Retype the data that follows with no alterations, please.

[Data]
┏━━

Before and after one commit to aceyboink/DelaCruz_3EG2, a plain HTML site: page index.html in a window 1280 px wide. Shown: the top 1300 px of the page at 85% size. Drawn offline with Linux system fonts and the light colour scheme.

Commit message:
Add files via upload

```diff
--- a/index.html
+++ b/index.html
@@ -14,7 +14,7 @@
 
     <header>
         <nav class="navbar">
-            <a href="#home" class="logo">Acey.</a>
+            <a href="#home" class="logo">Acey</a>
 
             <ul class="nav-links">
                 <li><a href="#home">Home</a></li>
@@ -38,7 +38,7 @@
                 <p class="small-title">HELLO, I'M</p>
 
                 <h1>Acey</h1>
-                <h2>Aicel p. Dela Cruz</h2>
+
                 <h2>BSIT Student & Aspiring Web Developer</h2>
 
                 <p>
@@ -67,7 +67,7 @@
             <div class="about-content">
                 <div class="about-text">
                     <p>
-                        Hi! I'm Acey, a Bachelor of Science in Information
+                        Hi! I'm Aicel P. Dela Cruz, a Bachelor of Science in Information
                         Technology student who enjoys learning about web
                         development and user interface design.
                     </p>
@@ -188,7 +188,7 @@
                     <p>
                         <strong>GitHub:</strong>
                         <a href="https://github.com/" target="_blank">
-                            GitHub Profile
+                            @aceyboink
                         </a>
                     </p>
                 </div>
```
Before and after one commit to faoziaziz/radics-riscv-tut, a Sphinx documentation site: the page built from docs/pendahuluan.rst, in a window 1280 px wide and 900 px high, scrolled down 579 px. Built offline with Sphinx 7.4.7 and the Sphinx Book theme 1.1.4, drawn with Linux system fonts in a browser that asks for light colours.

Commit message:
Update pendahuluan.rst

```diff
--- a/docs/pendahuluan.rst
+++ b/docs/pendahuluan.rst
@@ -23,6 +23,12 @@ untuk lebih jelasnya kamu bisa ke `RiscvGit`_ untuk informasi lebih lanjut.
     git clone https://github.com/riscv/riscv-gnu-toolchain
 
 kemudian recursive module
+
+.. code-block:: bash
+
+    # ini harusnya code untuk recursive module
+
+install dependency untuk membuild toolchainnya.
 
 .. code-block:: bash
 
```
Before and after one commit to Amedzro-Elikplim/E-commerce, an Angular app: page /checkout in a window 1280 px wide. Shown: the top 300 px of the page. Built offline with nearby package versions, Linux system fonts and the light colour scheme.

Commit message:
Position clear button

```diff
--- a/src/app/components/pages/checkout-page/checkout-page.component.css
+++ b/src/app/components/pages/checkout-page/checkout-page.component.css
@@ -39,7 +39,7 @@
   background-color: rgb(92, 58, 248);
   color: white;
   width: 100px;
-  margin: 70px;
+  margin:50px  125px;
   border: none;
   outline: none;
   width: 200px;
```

┗━━

[Written answer]
Before and after one commit to aceyboink/DelaCruz_3EG2, a plain HTML site: page index.html in a window 1280 px wide. Shown: the top 1300 px of the page at 85% size. Drawn offline with Linux system fonts and the light colour scheme.

Commit message:
Add files via upload

```diff
--- a/index.html
+++ b/index.html
@@ -14,7 +14,7 @@
 
     <header>
         <nav class="navbar">
-            <a href="#home" class="logo">Acey.</a>
+            <a href="#home" class="logo">Acey</a>
 
             <ul class="nav-links">
                 <li><a href="#home">Home</a></li>
@@ -38,7 +38,7 @@
                 <p class="small-title">HELLO, I'M</p>
 
                 <h1>Acey</h1>
-                <h2>Aicel p. Dela Cruz</h2>
+
                 <h2>BSIT Student & Aspiring Web Developer</h2>
 
                 <p>
@@ -67,7 +67,7 @@
             <div class="about-content">
                 <div class="about-text">
                     <p>
-                        Hi! I'm Acey, a Bachelor of Science in Information
+                        Hi! I'm Aicel P. Dela Cruz, a Bachelor of Science in Information
                         Technology student who enjoys learning about web
                         development and user interface design.
                     </p>
@@ -188,7 +188,7 @@
                     <p>
                         <strong>GitHub:</strong>
                         <a href="https://github.com/" target="_blank">
-                            GitHub Profile
+                            @aceyboink
                         </a>
                     </p>
                 </div>
```
Before and after one commit to faoziaziz/radics-riscv-tut, a Sphinx documentation site: the page built from docs/pendahuluan.rst, in a window 1280 px wide and 900 px high, scrolled down 579 px. Built offline with Sphinx 7.4.7 and the Sphinx Book theme 1.1.4, drawn with Linux system fonts in a browser that asks for light colours.

Commit message:
Update pendahuluan.rst

```diff
--- a/docs/pendahuluan.rst
+++ b/docs/pendahuluan.rst
@@ -23,6 +23,12 @@ untuk lebih jelasnya kamu bisa ke `RiscvGit`_ untuk informasi lebih lanjut.
     git clone https://github.com/riscv/riscv-gnu-toolchain
 
 kemudian recursive module
+
+.. code-block:: bash
+
+    # ini harusnya code untuk recursive module
+
+install dependency untuk membuild toolchainnya.
 
 .. code-block:: bash
 
```
Before and after one commit to Amedzro-Elikplim/E-commerce, an Angular app: page /checkout in a window 1280 px wide. Shown: the top 300 px of the page. Built offline with nearby package versions, Linux system fonts and the light colour scheme.

Commit message:
Position clear button

```diff
--- a/src/app/components/pages/checkout-page/checkout-page.component.css
+++ b/src/app/components/pages/checkout-page/checkout-page.component.css
@@ -39,7 +39,7 @@
   background-color: rgb(92, 58, 248);
   color: white;
   width: 100px;
-  margin: 70px;
+  margin:50px  125px;
   border: none;
   outline: none;
   width: 200px;
```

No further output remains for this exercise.